Sam Harris chances his arm at the Huffington Post – not an obvious venue for realistic debate - and comments on a “psychopathic skewing of priorities.” Specifically, the tensions between free enquiry and deference to traditional Islam:

The point is not (and will never be) that some free person spoke, or wrote, or illustrated in such a manner as to inflame the Muslim community. The point is that only the Muslim community is combustible in this way. The controversy over Fitna, like all such controversies, renders one fact about our world especially salient: Muslims appear to be far more concerned about perceived slights to their religion than about the atrocities committed daily in its name.

A point that’s been illustrated here more than once.

Our capitulations in the face of these threats have had what is often called “a chilling effect” on our exercise of free speech. I have, in my own small way, experienced this chill first hand. First, and most important, my friend and colleague Ayaan Hirsi Ali happens to be among the hunted. Because of the failure of Western governments to make it safe for people to speak openly about the problem of Islam, I and others must raise a mountain of private funds to help pay for her round-the-clock protection. The problem is not, as is often alleged, that governments cannot afford to protect every person who speaks out against Muslim intolerance. The problem is that so few people do speak out. If there were ten thousand Ayaan Hirsi Ali's, the risk to each would be radically reduced.

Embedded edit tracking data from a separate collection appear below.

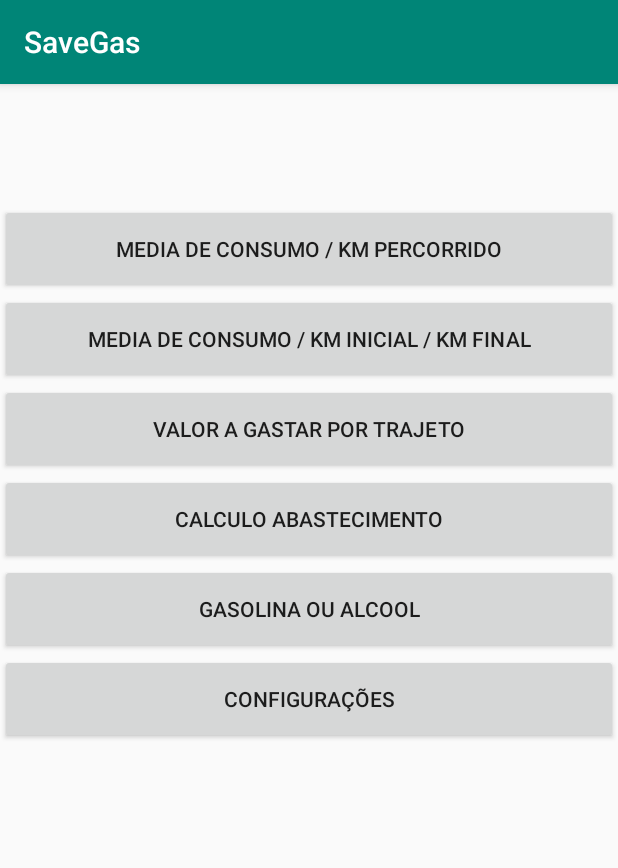
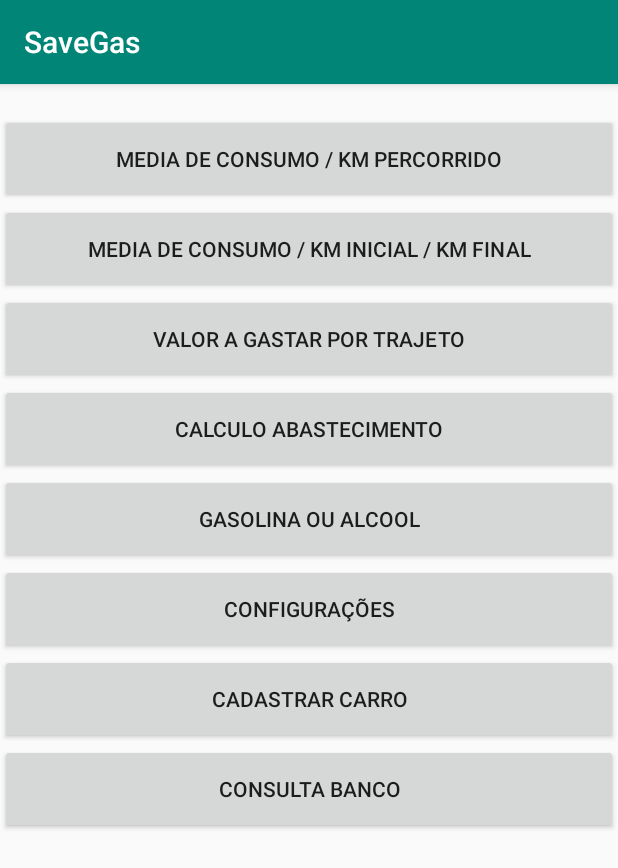
Before and after one commit to GuilhermeCunha/Gasolina, an Android app: the screen it shows after launch (MainActivity), on a phone screen of 412 x 824 dp. Shown: the top 868 px of the screen. Run offline under Robolectric (Android 15) with nearby library versions, the phone set to English and light mode, and no system bars; 2 statements that could not run were skipped.

Commit message:
BD não funcional

```diff
--- a/app/src/main/AndroidManifest.xml
+++ b/app/src/main/AndroidManifest.xml
@@ -12,7 +12,8 @@
         android:roundIcon="@mipmap/ic_launcher_round"
         android:supportsRtl="true"
         android:theme="@style/AppTheme">
-        <activity android:name=".CadastraCarro"></activity>
+        <activity android:name=".ConsultaBanco"></activity>
+        <activity android:name=".CadastraCarro" />
         <activity android:name=".configuracoes" />
         <activity android:name=".gasolinaOuAlcool" />
         <activity android:name=".calculoAbastecimento" />
@@ -26,6 +27,7 @@
                 <category android:name="android.intent.category.LAUNCHER" />
             </intent-filter>
         </activity>
+        <activity android:name=".Consulta" />
     </application>
 
 </manifest>
--- a/app/src/main/java/com/example/savegas/MainActivity.java
+++ b/app/src/main/java/com/example/savegas/MainActivity.java
@@ -1,10 +1,15 @@
 package com.example.savegas;
 
 import android.content.Intent;
+import android.database.sqlite.SQLiteDatabase;
+import android.net.Uri;
 import android.support.v7.app.AppCompatActivity;
 import android.os.Bundle;
 import android.view.View;
 import android.widget.Button;
+
+import Banco.BancoController;
+import Banco.CriaBanco;
 
 public class MainActivity extends AppCompatActivity {
     Button media1;
@@ -13,17 +18,27 @@
     Button calcAbastecimento;
     Button gasolinaAlcool;
     Button configuracoes;
-
+    Button cadastrarCarro;
+    Button consultaBanco;
     @Override
     protected void onCreate(Bundle savedInstanceState) {
         super.onCreate(savedInstanceState);
         setContentView(R.layout.activity_main);
+
+        CriaBanco banco = new CriaBanco(this);
+        SQLiteDatabase db = new SQLiteDatabase();
+
+        banco.onCreate(this);
+
         media1 = (Button) findViewById(R.id.media1);
         media2 = (Button) findViewById(R.id.media2);
         valorTrajeto = (Button) findViewById(R.id.valortrajeto);
         calcAbastecimento = (Button) findViewById(R.id.calculoabastecimento);
         gasolinaAlcool = (Button) findViewById(R.id.gasolinaalcool);
         configuracoes = (Button) findViewById(R.id.configuracoes);
+        cadastrarCarro = (Button) findViewById(R.id.cadastrarCarro);
+        consultaBanco = (Button) findViewById(R.id.consultaBanco);
+
 
         media1.setOnClickListener(new View.OnClickListener() {
             @Override
@@ -73,6 +88,23 @@
             }
         });
 
+        cadastrarCarro.setOnClickListener(new View.OnClickListener() {
+            @Override
+            public void onClick(View v) {
+                Intent i = new Intent(MainActivity.this, com.example.savegas.CadastraCarro.class);
+                startActivity(i);
+            }
+        });
+        consultaBanco.setOnClickListener(new View.OnClickListener() {
+            @Override
+            public void onClick(View v) {
+                Intent i = new Intent(MainActivity.this, com.example.savegas.ConsultaBanco.class);
+                startActivity(i);
+            }
+        });
+
+
+
 
     }
 }
--- a/app/src/main/res/layout/activity_main.xml
+++ b/app/src/main/res/layout/activity_main.xml
@@ -10,7 +10,7 @@
 
     <Button
         android:id="@+id/media1"
-        android:layout_marginTop="80dp"
+        android:layout_marginTop="20dp"
         android:layout_width="match_parent"
         android:layout_height="60dp"
         android:text="@string/media1"
@@ -52,5 +52,17 @@
         android:layout_height="60dp"
         android:text="@string/configuracoes"
         />
+    <Button
+        android:id="@+id/cadastrarCarro"
+        android:layout_width="match_parent"
+        android:layout_height="60dp"
+        android:text="@string/BotaoCadastrarCarro"
+        />
+    <Button
+        android:id="@+id/consultaBanco"
+        android:layout_width="match_parent"
+        android:layout_height="60dp"
+        android:text="Consulta Banco"
+        />
 
 </LinearLayout>
--- /dev/null
+++ b/app/src/main/res/layout/bla.xml
@@ -0,0 +1,6 @@
+<?xml version="1.0" encoding="utf-8"?>
+<LinearLayout
+    xmlns:android="http://schemas.android.com/apk/res/android" android:layout_width="match_parent"
+    android:layout_height="match_parent">
+
+</LinearLayout>
--- a/app/src/main/res/layout/layout_cadastra_carro.xml
+++ b/app/src/main/res/layout/layout_cadastra_carro.xml
@@ -33,5 +33,5 @@
         android:id="@+id/BotaoCadastrarCarro"
         android:layout_width="match_parent"
         android:layout_height="wrap_content"
-        android:text="Button" />
+        android:text="@string/BotaoCadastrarCarro" />
 </LinearLayout>
--- a/app/src/main/res/values/strings.xml
+++ b/app/src/main/res/values/strings.xml
@@ -24,5 +24,7 @@
     <string name="TxtConsumoCarro">Quantos Km/l de combustível o seu carro faz?</string>
     <string name="HintConsumoCarro">8.5</string>
     <string name="BotaoCadastrarCarro">Cadastrar Carro</string>
+    <string name="TxtConsultarCarroPorNome">Nome do carro:</string>
+    <string name="BotaoBuscarCarro">Buscar Carro</string>
 
 </resources>
```
Also changed, not shown: app/src/main/java/Banco/BancoController.java (+29 -1 lines), app/src/main/java/com/example/savegas/CadastraCarro.java (+27 -0 lines), app/src/main/java/com/example/savegas/ConsultaBanco.java (added, +40 -0 lines), app/src/main/res/layout/layout_consulta_banco.xml (added, +25 -0 lines).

For more on this, see my post quoting Robert Tracinski and Salman Rushdie.

Harris offers another, personal, illustration.

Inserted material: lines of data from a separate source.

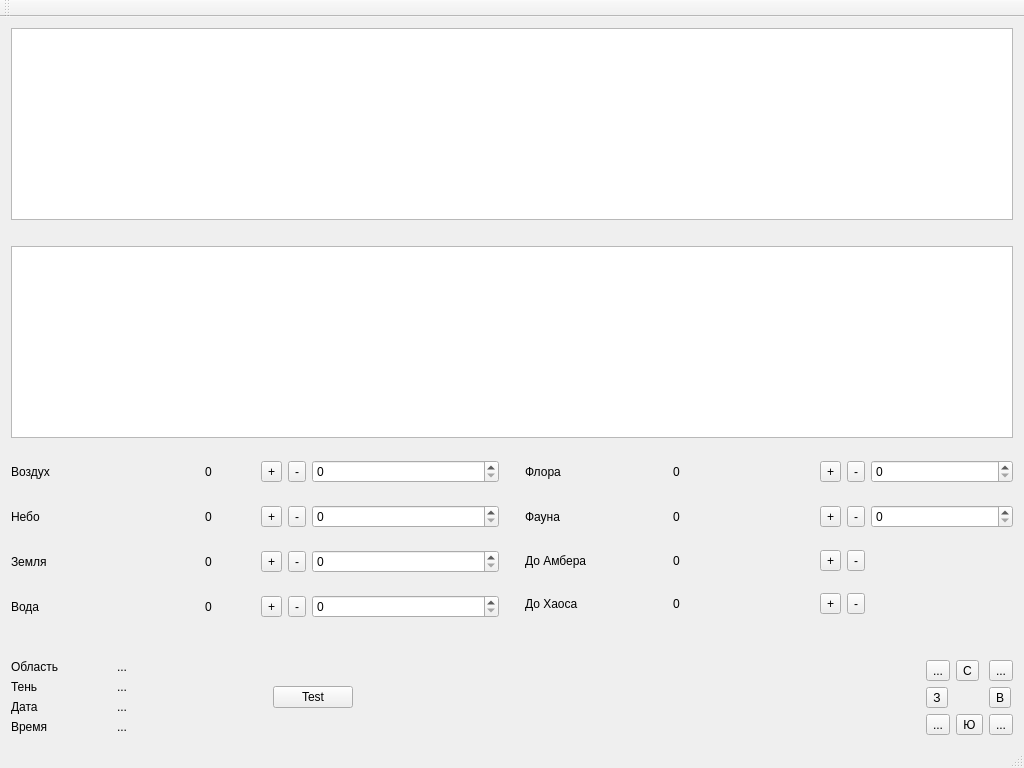
Old version of the form AmberUI/shadowsview.ui in the repository graninas/Amber.
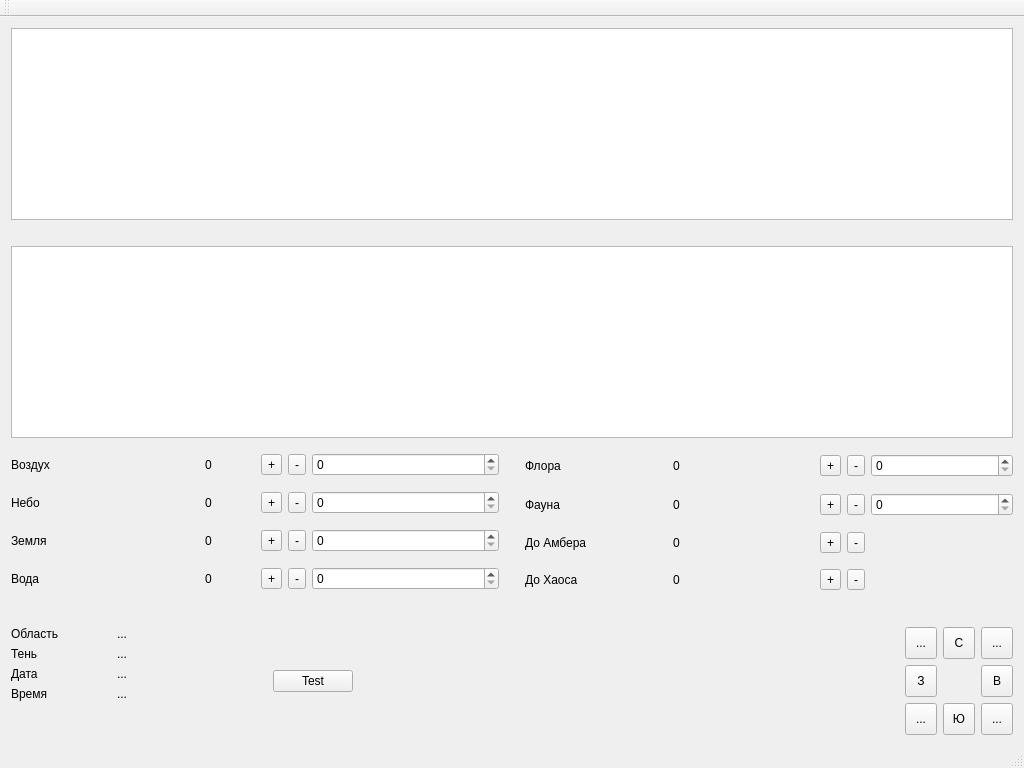
New version of the form. Icons and pictures are not drawn.

Commit message: - Another directions connected to UI.

```diff
--- a/AmberUI/shadowsview.ui
+++ b/AmberUI/shadowsview.ui
@@ -735,6 +735,12 @@
        <layout class="QGridLayout" name="gridLayout_2" rowstretch="0,0,0">
         <item row="0" column="0">
          <widget class="QToolButton" name="toolButton_18">
+          <property name="minimumSize">
+           <size>
+            <width>32</width>
+            <height>32</height>
+           </size>
+          </property>
           <property name="text">
            <string>...</string>
           </property>
@@ -742,6 +748,12 @@
         </item>
         <item row="1" column="0">
          <widget class="QToolButton" name="toolButton_19">
+          <property name="minimumSize">
+           <size>
+            <width>32</width>
+            <height>32</height>
+           </size>
+          </property>
           <property name="text">
            <string>З</string>
           </property>
@@ -749,6 +761,12 @@
         </item>
         <item row="2" column="1">
          <widget class="QToolButton" name="toolButton_20">
+          <property name="minimumSize">
+           <size>
+            <width>32</width>
+            <height>32</height>
+           </size>
+          </property>
           <property name="text">
            <string>Ю</string>
           </property>
@@ -756,6 +774,12 @@
         </item>
         <item row="2" column="0">
          <widget class="QToolButton" name="toolButton_21">
+          <property name="minimumSize">
+           <size>
+            <width>32</width>
+            <height>32</height>
+           </size>
+          </property>
           <property name="text">
            <string>...</string>
           </property>
@@ -763,6 +787,12 @@
         </item>
         <item row="1" column="2">
          <widget class="QToolButton" name="toolButton_22">
+          <property name="minimumSize">
+           <size>
+            <width>32</width>
+            <height>32</height>
+           </size>
+          </property>
           <property name="text">
            <string>В</string>
           </property>
@@ -770,6 +800,12 @@
         </item>
         <item row="2" column="2">
          <widget class="QToolButton" name="toolButton_23">
+          <property name="minimumSize">
+           <size>
+            <width>32</width>
+            <height>32</height>
+           </size>
+          </property>
           <property name="text">
            <string>...</string>
           </property>
@@ -777,6 +813,12 @@
         </item>
         <item row="0" column="2">
          <widget class="QToolButton" name="toolButton_24">
+          <property name="minimumSize">
+           <size>
+            <width>32</width>
+            <height>32</height>
+           </size>
+          </property>
           <property name="text">
            <string>...</string>
           </property>
@@ -784,6 +826,12 @@
         </item>
         <item row="0" column="1">
          <widget class="QToolButton" name="toolButton_5">
+          <property name="minimumSize">
+           <size>
+            <width>32</width>
+            <height>32</height>
+           </size>
+          </property>
           <property name="text">
            <string>С</string>
           </property>
```
Left out of the diff: 55 changed lines with no effect on the pictures. The commit also changes 3 other files.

As for infringements of my own speech, my first book, The End of Faith, almost did not get published for fear of offending the sensibilities of (probably non-reading) religious fanatics. W.W. Norton, which did publish the book, was widely seen as taking a risk - one probably attenuated by the fact that I am an equal-opportunity offender critical of all religious faith. However, when it came time to make final edits to the galleys of The End of Faith, many of the people I had thanked by name in my acknowledgments (including my agent at the time and my editor at Norton) independently asked to have their names removed from the book. Their concerns were explicitly for their personal safety.

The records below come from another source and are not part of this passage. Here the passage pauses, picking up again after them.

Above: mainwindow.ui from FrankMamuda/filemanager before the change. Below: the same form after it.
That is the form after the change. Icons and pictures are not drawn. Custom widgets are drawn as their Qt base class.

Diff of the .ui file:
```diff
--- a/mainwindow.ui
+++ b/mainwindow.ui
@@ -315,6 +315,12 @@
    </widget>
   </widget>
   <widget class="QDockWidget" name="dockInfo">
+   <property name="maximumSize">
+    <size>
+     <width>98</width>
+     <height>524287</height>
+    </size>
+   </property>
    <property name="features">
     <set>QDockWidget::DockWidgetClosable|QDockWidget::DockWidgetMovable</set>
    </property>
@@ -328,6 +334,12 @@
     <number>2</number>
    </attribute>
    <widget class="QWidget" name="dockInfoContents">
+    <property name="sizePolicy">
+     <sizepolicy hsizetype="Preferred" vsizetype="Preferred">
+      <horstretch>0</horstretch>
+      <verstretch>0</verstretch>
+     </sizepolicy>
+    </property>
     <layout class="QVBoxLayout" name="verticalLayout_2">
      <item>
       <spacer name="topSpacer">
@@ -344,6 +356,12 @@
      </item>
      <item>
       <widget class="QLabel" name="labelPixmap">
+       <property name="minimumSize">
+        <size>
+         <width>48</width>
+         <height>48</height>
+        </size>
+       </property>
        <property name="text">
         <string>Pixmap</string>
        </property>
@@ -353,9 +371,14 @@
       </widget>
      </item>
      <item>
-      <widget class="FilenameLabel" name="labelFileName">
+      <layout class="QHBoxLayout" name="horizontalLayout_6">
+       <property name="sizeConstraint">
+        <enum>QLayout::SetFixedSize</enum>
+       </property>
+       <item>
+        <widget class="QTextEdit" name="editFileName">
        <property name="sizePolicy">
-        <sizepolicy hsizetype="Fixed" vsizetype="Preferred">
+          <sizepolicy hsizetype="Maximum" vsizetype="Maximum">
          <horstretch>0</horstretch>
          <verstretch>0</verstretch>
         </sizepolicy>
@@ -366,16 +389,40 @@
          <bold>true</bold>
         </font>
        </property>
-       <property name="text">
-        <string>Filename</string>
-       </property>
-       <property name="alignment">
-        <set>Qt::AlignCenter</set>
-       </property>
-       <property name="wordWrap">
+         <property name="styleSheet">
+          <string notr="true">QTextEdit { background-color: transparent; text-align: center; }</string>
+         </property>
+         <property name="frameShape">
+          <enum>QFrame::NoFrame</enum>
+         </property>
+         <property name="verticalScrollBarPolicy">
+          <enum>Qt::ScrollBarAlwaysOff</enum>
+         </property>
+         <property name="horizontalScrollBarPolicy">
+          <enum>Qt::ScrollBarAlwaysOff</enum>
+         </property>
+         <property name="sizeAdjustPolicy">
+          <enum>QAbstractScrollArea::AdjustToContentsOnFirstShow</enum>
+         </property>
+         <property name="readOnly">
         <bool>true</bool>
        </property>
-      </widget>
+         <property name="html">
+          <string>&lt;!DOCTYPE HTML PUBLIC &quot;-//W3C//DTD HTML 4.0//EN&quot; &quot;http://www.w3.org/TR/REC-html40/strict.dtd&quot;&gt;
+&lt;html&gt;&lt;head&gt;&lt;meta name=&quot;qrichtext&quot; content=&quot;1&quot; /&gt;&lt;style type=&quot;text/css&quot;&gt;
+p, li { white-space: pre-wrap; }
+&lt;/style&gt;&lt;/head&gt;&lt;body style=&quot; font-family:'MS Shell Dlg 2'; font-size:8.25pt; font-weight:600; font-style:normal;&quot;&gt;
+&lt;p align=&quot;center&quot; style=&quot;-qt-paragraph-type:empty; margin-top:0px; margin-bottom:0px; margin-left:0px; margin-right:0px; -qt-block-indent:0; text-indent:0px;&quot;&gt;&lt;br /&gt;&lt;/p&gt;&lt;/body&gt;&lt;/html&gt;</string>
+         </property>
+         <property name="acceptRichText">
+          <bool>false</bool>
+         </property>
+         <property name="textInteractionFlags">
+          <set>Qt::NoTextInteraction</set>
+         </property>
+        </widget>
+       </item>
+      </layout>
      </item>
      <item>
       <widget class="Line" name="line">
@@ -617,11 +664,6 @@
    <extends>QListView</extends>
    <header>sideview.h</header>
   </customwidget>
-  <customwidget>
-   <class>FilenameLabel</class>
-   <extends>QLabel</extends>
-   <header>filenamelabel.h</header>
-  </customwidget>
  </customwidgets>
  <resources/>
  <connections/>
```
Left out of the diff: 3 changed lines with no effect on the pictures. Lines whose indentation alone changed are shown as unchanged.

Several examples of backstage trepidation are listed, including this, which is far too typical.

Nature, arguably the most influential scientific journal on the planet, recently published a lengthy whitewash of Islam (Z. Sardar Beyond the Troubled Relationship. Nature 448, 131-133; 2007). The author began, as though atop a minaret, by simply declaring the religion of Islam to be “intrinsically rational.” He then went on to argue, amid a highly idiosyncratic reading of history and theology, that this rational religion’s current wallowing in the violent depths of unreason can be fully ascribed to the legacy of colonialism. After some negotiation, Nature also agreed to publish a brief response from me. What readers of my letter to the editor could not know, however, was that it was only published after perfectly factual sentences deemed offensive to Islam were expunged.

And there’s the rub. If unflattering statements and facts are excised in the name of respect and sensitivity - or quite often, fear - a realistic and honest discussion is unlikely even to begin. (This is the approach favoured by, among others, Tariq Ramadan, who forever speaks of “dialogue” while dictating the terms on which any discussion should, eventually, take place.) It is, for instance, difficult to take any meaningful kind of stand against the barbarities of Islam without challenging the specific religious beliefs that justify and perpetuate that barbarism. And how can one honestly discuss how such things might be ended without suggesting, at least by implication, that those beliefs - and their originator - are immoral and disgusting?

The whole thing is well worth reading.